Pull each line holding the word "owner" from the data.

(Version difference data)
------------------------------------------------------------

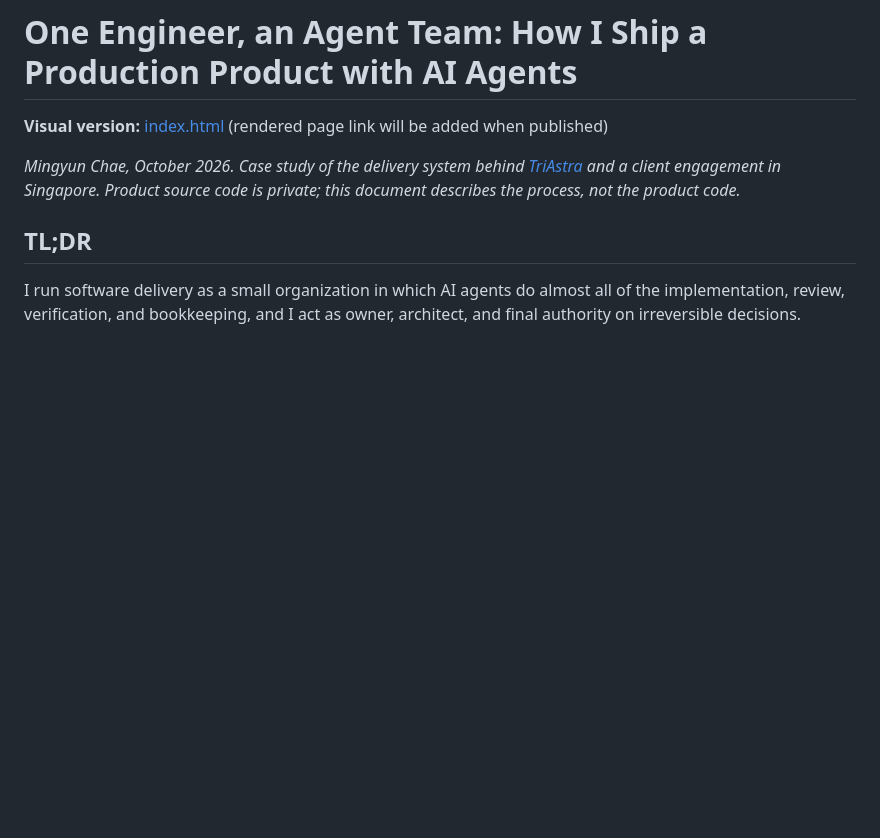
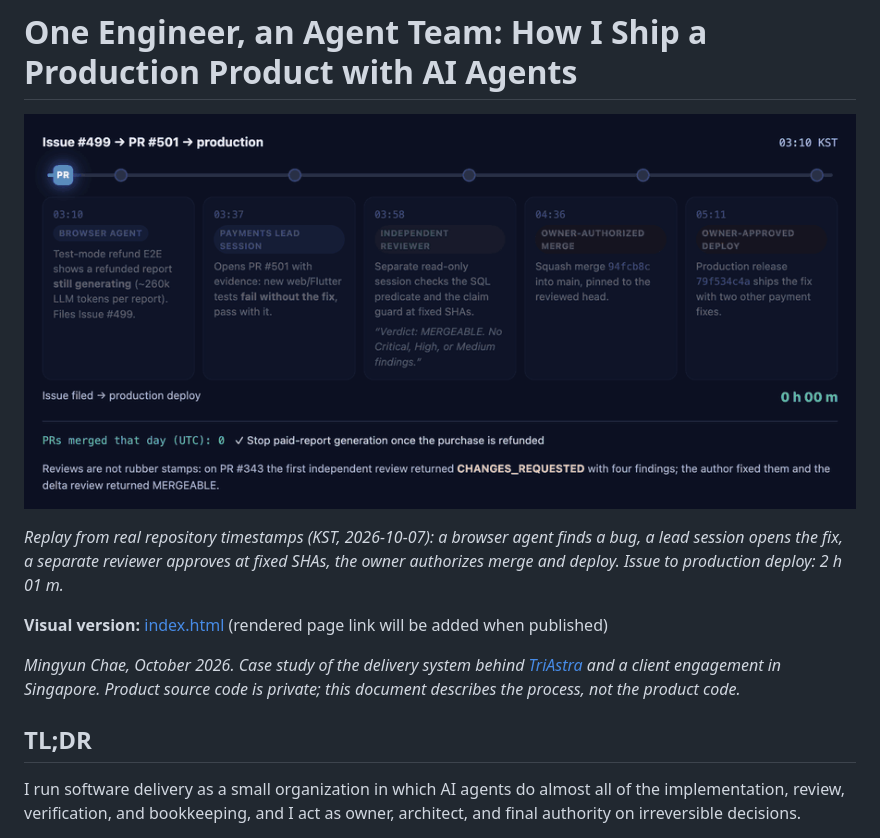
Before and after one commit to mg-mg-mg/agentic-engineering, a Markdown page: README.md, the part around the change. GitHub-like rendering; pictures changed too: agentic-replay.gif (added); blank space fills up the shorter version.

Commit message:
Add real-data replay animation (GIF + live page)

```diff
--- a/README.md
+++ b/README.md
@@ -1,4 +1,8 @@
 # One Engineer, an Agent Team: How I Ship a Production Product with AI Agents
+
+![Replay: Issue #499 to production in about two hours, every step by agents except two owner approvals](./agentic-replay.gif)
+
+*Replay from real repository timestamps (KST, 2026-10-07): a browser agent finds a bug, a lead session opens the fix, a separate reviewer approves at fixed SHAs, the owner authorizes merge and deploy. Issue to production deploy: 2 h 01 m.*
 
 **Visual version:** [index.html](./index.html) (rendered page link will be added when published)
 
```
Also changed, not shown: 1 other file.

------------------------------------------------------------

#### Final answer
+![Replay: Issue #499 to production in about two hours, every step by agents except two owner approvals](./agentic-replay.gif)
+*Replay from real repository timestamps (KST, 2026-10-07): a browser agent finds a bug, a lead session opens the fix, a separate reviewer approves at fixed SHAs, the owner authorizes merge and deploy. Issue to production deploy: 2 h 01 m.*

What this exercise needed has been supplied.